Getting less than a full-night's rest could provoke hormonal changes in your body that are linked to obesity, according to a new review of research published in the Journal of the Academy of Nutrition and Dietetics.
Researchers from the Pennsylvania State University analyzed studies looking at the impact of sleep deprivation on weight and energy balance that were published between 1996 and 2011. They found in several studies that getting fewer than six hours of sleep a night is linked with increases in the hunger-stimulating hormone ghrelin, decreases in insulin sensitivity (a risk factor for diabetes) and decreases in the hormone leptin (which is key for energy balance and food intake).
"The intriguing relationship between partial sleep deprivation and excess adiposity makes partial sleep deprivation a factor of interest in body weight regulation, particularly in weight loss," study researcher Dr. Sharon M. Nickols-Richardson, Ph.D., M.D., a professor at Penn State, said in a statement.
The analysis is based on the findings of 18 articles that had been previously published between 1996 and October 2011. The researchers only looked at studies that examined partial sleep deprivation -- meaning the study participants still slept, just not a full-nights' worth -- but not total sleep deprivation.
"Partial sleep deprivation may inﬂuence appetitive hormones, such as ghrelin and leptin, that aid in the regulation of appetite and body weight. Because weight loss also produces alterations in ghrelin and leptin to increase hunger, this may be compounded by the effects of partial sleep deprivation," researchers wrote in the study.

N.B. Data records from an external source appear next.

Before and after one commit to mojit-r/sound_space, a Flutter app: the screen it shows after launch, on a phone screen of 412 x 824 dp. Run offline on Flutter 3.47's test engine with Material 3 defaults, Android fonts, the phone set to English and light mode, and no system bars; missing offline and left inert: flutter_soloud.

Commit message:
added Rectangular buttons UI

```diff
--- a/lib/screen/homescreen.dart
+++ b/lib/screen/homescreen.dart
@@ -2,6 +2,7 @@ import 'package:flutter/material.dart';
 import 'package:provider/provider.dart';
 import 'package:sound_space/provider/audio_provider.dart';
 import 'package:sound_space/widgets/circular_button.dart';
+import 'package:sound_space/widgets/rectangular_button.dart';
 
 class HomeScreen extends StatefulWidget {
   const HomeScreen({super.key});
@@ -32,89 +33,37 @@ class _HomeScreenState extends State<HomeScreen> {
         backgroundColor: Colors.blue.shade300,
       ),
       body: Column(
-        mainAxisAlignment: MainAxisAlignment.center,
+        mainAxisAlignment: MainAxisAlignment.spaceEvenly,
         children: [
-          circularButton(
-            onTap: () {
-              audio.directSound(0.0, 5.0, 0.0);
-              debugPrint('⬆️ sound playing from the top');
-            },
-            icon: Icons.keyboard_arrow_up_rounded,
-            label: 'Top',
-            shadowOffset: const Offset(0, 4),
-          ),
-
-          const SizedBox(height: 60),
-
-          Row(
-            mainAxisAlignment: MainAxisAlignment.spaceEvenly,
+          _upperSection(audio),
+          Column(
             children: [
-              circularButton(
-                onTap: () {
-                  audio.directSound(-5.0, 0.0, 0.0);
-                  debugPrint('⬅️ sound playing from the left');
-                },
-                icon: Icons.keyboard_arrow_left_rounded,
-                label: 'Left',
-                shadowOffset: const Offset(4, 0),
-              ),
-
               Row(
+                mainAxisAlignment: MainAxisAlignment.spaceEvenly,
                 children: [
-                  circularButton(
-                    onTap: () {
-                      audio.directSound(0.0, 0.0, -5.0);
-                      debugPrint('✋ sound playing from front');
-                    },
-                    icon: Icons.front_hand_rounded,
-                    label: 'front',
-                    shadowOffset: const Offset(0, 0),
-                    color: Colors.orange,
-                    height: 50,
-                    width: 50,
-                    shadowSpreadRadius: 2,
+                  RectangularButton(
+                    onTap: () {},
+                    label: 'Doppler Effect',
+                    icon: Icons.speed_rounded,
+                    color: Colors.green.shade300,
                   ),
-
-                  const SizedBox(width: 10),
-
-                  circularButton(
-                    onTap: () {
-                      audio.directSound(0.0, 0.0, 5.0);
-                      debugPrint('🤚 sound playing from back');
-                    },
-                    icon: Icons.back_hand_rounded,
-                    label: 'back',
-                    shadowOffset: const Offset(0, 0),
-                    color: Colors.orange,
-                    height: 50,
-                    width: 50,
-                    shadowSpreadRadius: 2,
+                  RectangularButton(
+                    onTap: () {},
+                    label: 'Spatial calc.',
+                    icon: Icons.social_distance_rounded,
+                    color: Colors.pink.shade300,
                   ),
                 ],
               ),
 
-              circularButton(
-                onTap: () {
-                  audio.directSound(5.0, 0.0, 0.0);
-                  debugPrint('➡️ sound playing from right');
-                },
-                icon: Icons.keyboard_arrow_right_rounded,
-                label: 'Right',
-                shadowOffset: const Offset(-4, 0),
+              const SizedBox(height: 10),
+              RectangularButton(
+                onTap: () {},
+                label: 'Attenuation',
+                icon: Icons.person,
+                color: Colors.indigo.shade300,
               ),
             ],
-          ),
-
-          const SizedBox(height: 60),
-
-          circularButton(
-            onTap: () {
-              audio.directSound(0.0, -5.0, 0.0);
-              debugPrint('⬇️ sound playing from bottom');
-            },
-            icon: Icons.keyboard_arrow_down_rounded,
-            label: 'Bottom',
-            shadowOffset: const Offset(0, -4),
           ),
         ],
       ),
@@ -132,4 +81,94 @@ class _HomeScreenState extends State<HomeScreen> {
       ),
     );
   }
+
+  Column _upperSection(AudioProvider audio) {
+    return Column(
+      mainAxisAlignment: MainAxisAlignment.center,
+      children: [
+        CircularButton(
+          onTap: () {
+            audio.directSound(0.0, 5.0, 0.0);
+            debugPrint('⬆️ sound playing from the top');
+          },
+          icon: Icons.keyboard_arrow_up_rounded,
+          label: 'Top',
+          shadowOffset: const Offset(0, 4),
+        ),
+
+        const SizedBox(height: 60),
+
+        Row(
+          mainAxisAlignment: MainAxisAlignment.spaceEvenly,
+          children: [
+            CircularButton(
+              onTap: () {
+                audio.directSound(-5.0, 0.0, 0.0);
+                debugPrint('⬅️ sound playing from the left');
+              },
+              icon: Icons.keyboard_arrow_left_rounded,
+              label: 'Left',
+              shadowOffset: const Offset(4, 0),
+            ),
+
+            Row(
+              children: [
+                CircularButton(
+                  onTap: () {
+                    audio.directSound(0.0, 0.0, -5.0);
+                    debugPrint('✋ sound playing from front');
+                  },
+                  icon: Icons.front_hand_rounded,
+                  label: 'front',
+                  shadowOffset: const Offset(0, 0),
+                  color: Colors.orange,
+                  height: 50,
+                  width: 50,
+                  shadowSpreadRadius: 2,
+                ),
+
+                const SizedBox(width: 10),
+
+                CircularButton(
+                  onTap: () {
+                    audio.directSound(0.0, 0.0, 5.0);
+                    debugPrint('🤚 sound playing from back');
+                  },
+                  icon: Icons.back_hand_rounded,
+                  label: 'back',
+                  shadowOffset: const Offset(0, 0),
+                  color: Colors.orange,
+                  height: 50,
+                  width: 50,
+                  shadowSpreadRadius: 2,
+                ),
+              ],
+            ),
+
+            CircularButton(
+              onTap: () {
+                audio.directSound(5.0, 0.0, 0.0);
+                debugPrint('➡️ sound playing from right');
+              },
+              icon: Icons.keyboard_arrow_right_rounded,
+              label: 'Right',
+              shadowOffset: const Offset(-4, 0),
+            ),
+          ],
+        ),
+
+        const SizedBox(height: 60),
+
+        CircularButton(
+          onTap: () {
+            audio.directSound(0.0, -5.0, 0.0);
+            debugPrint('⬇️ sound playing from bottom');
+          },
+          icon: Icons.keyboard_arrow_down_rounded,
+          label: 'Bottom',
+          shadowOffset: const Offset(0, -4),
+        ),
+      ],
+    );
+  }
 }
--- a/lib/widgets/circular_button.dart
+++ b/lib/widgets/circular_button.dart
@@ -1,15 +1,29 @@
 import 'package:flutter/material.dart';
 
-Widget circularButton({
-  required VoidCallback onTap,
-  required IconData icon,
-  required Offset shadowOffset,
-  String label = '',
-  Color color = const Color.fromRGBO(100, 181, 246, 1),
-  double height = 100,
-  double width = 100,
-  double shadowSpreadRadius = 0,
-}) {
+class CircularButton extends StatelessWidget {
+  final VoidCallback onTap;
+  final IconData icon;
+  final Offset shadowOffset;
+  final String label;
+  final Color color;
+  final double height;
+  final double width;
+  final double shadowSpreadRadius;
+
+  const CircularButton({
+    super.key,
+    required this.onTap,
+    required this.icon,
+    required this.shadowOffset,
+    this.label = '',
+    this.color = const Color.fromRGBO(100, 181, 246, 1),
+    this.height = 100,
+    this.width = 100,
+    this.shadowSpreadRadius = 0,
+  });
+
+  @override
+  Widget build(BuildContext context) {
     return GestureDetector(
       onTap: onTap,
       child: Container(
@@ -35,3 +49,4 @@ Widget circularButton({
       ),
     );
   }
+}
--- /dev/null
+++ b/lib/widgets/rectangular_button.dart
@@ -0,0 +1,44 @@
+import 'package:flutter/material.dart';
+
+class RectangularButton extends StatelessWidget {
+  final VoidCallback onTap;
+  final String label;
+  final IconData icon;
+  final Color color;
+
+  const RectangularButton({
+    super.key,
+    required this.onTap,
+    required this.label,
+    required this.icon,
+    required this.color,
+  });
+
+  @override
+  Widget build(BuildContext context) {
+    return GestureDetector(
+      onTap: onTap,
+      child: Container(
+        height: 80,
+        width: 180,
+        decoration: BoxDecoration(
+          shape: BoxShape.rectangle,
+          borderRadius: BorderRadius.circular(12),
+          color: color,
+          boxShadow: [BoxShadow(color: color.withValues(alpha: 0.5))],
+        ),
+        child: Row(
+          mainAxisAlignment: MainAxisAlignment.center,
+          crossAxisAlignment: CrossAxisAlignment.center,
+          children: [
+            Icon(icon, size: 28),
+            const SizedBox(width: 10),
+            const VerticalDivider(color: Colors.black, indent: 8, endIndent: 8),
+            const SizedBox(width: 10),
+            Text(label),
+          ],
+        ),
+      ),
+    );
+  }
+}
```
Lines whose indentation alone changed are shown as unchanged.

Recently, a study in the journal Annals of Internal Medicine showed that even the body's fat cells need sleep in order to properly process insulin, Scientific American reported. The findings provide even more evidence that sleep is vital to our metabolisms.